Sherri Greenfield-Ludwig
Senior Shamaya Bell performs an original poem at the Annual African American History and Current Issues Oratory Contest on Thursday, Feb. 28, 2019. Bell placed third overall in the competition.

GENESIS: What are you doing to prepare for the contest?

Jahlea Douglas: In order to prepare for my speech, my goal is to write my speech within the next week so that I have almost two weeks to practice performing it.

Shamaya Bell:  I’m definitely researching a lot about Frederick Douglass to get a better understanding and really tie his life into what I want to talk about.

 

G: What made you want to enter the contest?

JD: I entered the contest because I enjoy speaking to the public and showing them that kids are educated too. 

SB: I just think it’s an amazing opportunity. It’s always been a wonderful event and a learning experience. 

Sherri Greenfield-Ludwig
Senior Jahlea Douglas introduces the “Elephant in the Room” during her speech at the Annual African American History and Current Issues Oratory Contest on Thursday, Feb. 28, 2019. Douglas won first place overall.

G: Are you at all nervous? What do you do to kill your nerves? 

JD: I am only nervous in the beginning when I start to write my speech, but after I finish my speech and rehearse it, I am no longer nervous because I am confident in myself. 

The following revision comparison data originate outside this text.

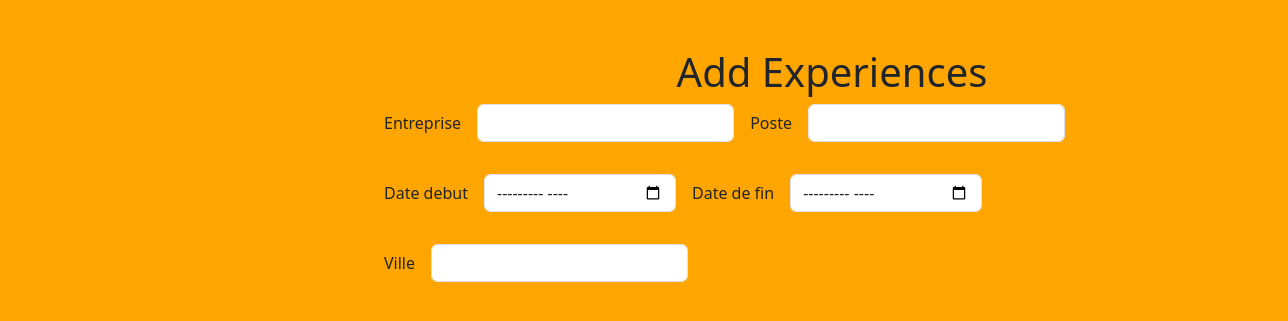
Repository: moAllElite/Examen-EJB-WEB-EAR
Page: http://localhost/SearchJobsWeb/views/exp_form_skills/addExp.jsp
The author's editor kept a copy of each file at every save. The page is drawn from the files as they stood at one save, then again after the next save.
The browser window is 1280 px wide. The page is 1288 px wide, so the pictures cover 1288 px, including what lies to the right of the window. The pictures show the whole page.
The page is served by Tomcat 9. Nobody is signed in. The application's start-up code is not run. Other server files are loaded and not shown.

Above is the page before, as saved 2023-03-25 22:34:38.

### SearchJobsWeb/src/main/webapp/views/exp_form_skills/addExp.jsp
<%@ page language="java" contentType="text/html; charset=ISO-8859-1"
    pageEncoding="ISO-8859-1"%>
<!DOCTYPE html>
<html>
<head>
<meta charset="ISO-8859-1">
<title>Experience</title>
</head>
<body>
	<h1 class="text-center mt-5">Add Experiences</h1>
	<form method="post" action="AddExperience">
		<jsp:include page="main.jsp"></jsp:include>
	</form>
</body>
</html>

### SearchJobsWeb/src/main/webapp/views/exp_form_skills/main.jsp
<%@ page language="java" contentType="text/html; charset=ISO-8859-1"
    pageEncoding="ISO-8859-1"%>
<!DOCTYPE html>
<html>
<head>
<meta charset="ISO-8859-1">
<title>Insert title here</title>
	 <link href="https://cdn.jsdelivr.net/npm/bootstrap@5.3.0-alpha1/dist/css/bootstrap.min.css" rel="stylesheet" integrity="sha384-GLhlTQ8iRABdZLl6O3oVMWSktQOp6b7In1Zl3/Jr59b6EGGoI1aFkw7cmDA6j6gD" crossorigin="anonymous">

	</head>
	<body  style="background-color: orange; margin-left: 30%;">
		<!-- Example Code -->

	    <div class="row g-3 align-items-center sm-5">
		      <div class="col-auto">
		        <label for="inputPassword6" class="col-form-label">Entreprise</label>
		      </div>
			      <div class="col-auto">
			        <input type="text"  class="form-control" name="societe" name="" aria-describedby="addon-wrapping">
			      </div>
			      <div class="col-auto">
			      <label for="inputPassword6" class="col-form-label">Poste</label>
			    </div>
			    <div class="col-auto">
			      <input type="text"  class="form-control" name="poste" required="required" aria-describedby="addon-wrapping">
			    </div>
		  	</div>
		  	<!-- Example Code -->

		    <div class="row g-3 align-items-center mt-3">
		      <div class="col-auto">
		        <label for="inputPassword6" class="col-form-label">Date debut</label>
		      </div>
		      <div class="col-auto">
		        <input type="month" name="datedb"  class="form-control" required="required"  aria-describedby="addon-wrapping">
		      </div>
		      <div class="col-auto">
		      <label for="inputPassword6" class="col-form-label">Date de fin</label>
		    </div>
		    <div class="col-auto">
		      <input type="month"  name="datefn" required="required" class="form-control"  aria-describedby="addon-wrapping">
		    </div>
		    <div class="row g-3 align-items-center mt-3">
		      <div class="col-auto">
		        <label for="inputPassword6" class="col-form-label">Ville</label>
		      </div>
		      <div class="col-auto">
		        <input type="text" name="ville"  class="form-control" required="required"  aria-describedby="addon-wrapping">
		      </div>
		      </div>
		  </div>

	  	<script src="https://cdn.jsdelivr.net/npm/@popperjs/core@2.11.6/dist/umd/popper.min.js" integrity="sha384-oBqDVmMz9ATKxIep9tiCxS/Z9fNfEXiDAYTujMAeBAsjFuCZSmKbSSUnQlmh/jp3" crossorigin="anonymous"></script>
		<script src="https://cdn.jsdelivr.net/npm/bootstrap@5.3.0-alpha1/dist/js/bootstrap.min.js" integrity="sha384-mQ93GR66B00ZXjt0YO5KlohRA5SY2XofN4zfuZxLkoj1gXtW8ANNCe9d5Y3eG5eD" crossorigin="anonymous"></script>

	</body>
</html>

After the next save:
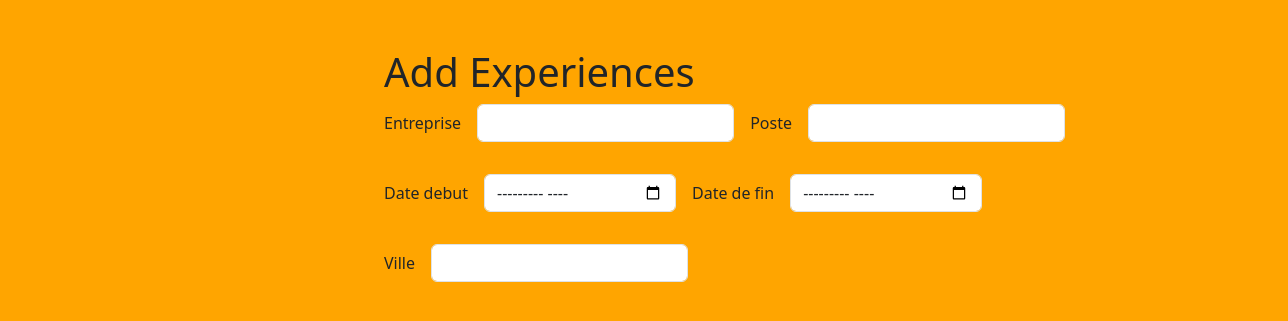
Saved 11 s later.
--- a/SearchJobsWeb/src/main/webapp/views/exp_form_skills/addExp.jsp
+++ b/SearchJobsWeb/src/main/webapp/views/exp_form_skills/addExp.jsp
@@ -7,7 +7,7 @@
 <title>Experience</title>
 </head>
 <body>
-	<h1 class="text-center mt-5">Add Experiences</h1>
+	<h1 class=" mt-5">Add Experiences</h1>
 	<form method="post" action="AddExperience">
 		<jsp:include page="main.jsp"></jsp:include>
 	</form>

SB: I wouldn’t say I’m nervous considering I’m in speech and theater and I’m used to speaking in front of crowds. Something I do when I am nervous is do jumping jacks or take deep breaths, anything to calm me down or focus my energy elsewhere.

 

G: When you look out into the crowd during the contest, who are you looking for? 

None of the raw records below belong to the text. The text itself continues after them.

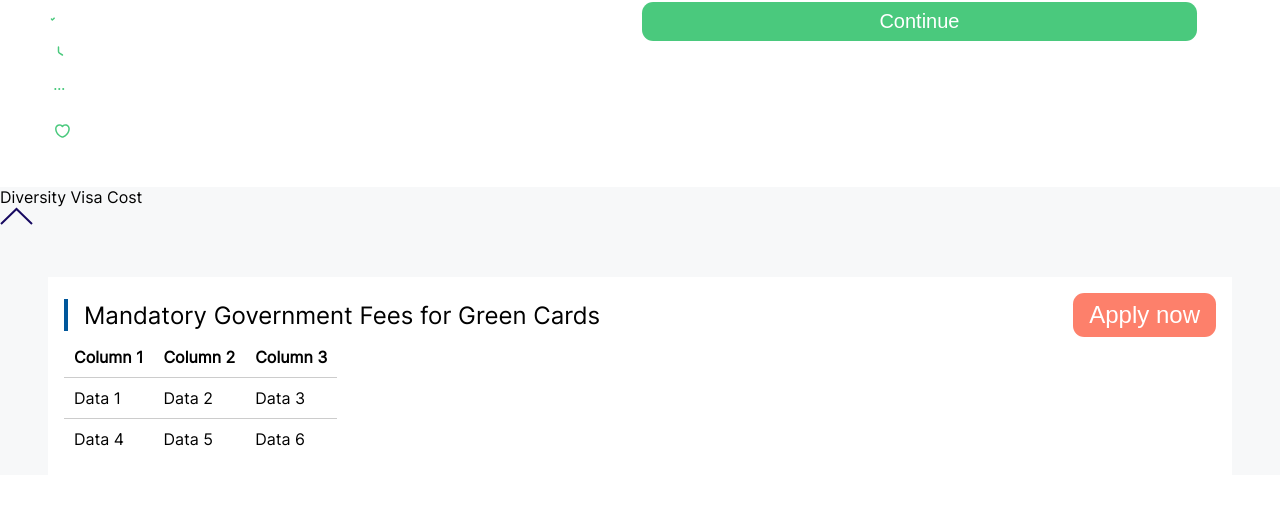
Repository: switch247/small_ui
Page: /, after clicking the first element matching `div.dropdown__clickable`
The author's editor kept a copy of each file at every save. The page is drawn from the files as they stood at one save, then again after the next save.
The browser window is 1280 px wide. The pictures show the part of the page from y = 720 to 1243 px (the page is 1243 px tall).
The project was rebuilt for these pictures with package versions that can differ from the ones it lists, and the page was loaded fresh each time.

Above is the page before, as saved 2023-10-12 17:10:43.

After the next save:
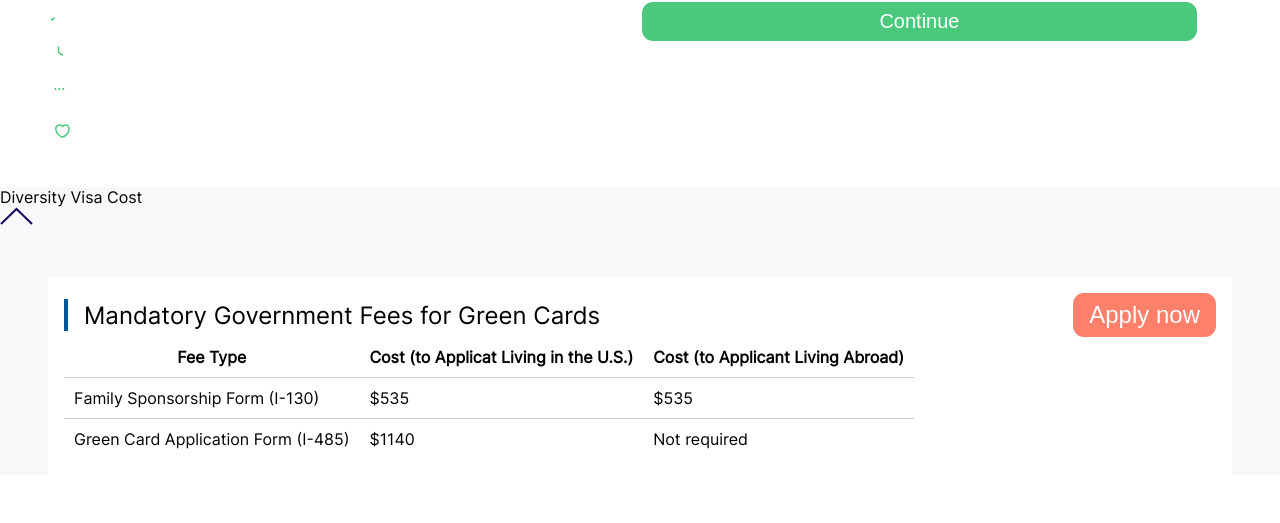
Saved 93 s later.
--- a/src/components/Table.tsx
+++ b/src/components/Table.tsx
@@ -24,21 +24,21 @@ const TableView: React.FC<Props> = () => {
       <table>
         <thead>
           <tr>
-            <th>Column 1</th>
-            <th>Column 2</th>
-            <th>Column 3</th>
+            <th>Fee Type</th>
+            <th>Cost (to Applicat Living in the U.S.)</th>
+            <th>Cost (to Applicant Living Abroad)</th>
           </tr>
         </thead>
         <tbody>
           <tr>
-            <td>Data 1</td>
-            <td>Data 2</td>
-            <td>Data 3</td>
+            <td>Family Sponsorship Form (I-130)</td>
+            <td>$535</td>
+            <td>$535</td>
           </tr>
           <tr>
-            <td>Data 4</td>
-            <td>Data 5</td>
-            <td>Data 6</td>
+            <td>Green Card Application Form (I-485)</td>
+            <td>$1140</td>
+            <td>Not required</td>
           </tr>
         </tbody>
       </table>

JD: During the contest one of the main points that you are judged on is making eye contact and so I look up a lot, but I don’t really see faces because the lights are so bright. I just see figures. 

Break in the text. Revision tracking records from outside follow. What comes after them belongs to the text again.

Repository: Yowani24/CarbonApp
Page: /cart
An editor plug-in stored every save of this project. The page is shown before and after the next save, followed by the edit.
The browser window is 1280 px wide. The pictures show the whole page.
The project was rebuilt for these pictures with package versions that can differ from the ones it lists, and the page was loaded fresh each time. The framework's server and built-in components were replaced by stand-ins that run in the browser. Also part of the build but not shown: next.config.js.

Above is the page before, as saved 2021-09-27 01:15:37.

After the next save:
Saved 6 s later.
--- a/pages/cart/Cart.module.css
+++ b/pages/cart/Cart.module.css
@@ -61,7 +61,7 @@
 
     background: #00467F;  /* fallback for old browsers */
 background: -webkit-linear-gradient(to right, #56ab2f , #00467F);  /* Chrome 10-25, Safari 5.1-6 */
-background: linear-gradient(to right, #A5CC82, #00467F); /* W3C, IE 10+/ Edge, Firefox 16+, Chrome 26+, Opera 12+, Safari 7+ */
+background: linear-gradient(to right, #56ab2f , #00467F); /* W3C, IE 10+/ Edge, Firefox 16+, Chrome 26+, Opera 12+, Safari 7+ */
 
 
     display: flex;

SB: When I’m looking into the crowd, I’m not looking for anyone specifically. I try to pick at least three people to stare at in different parts of the room, just to remind myself to look at the audience and hope that not only are they hearing what I’m saying but that they are listening.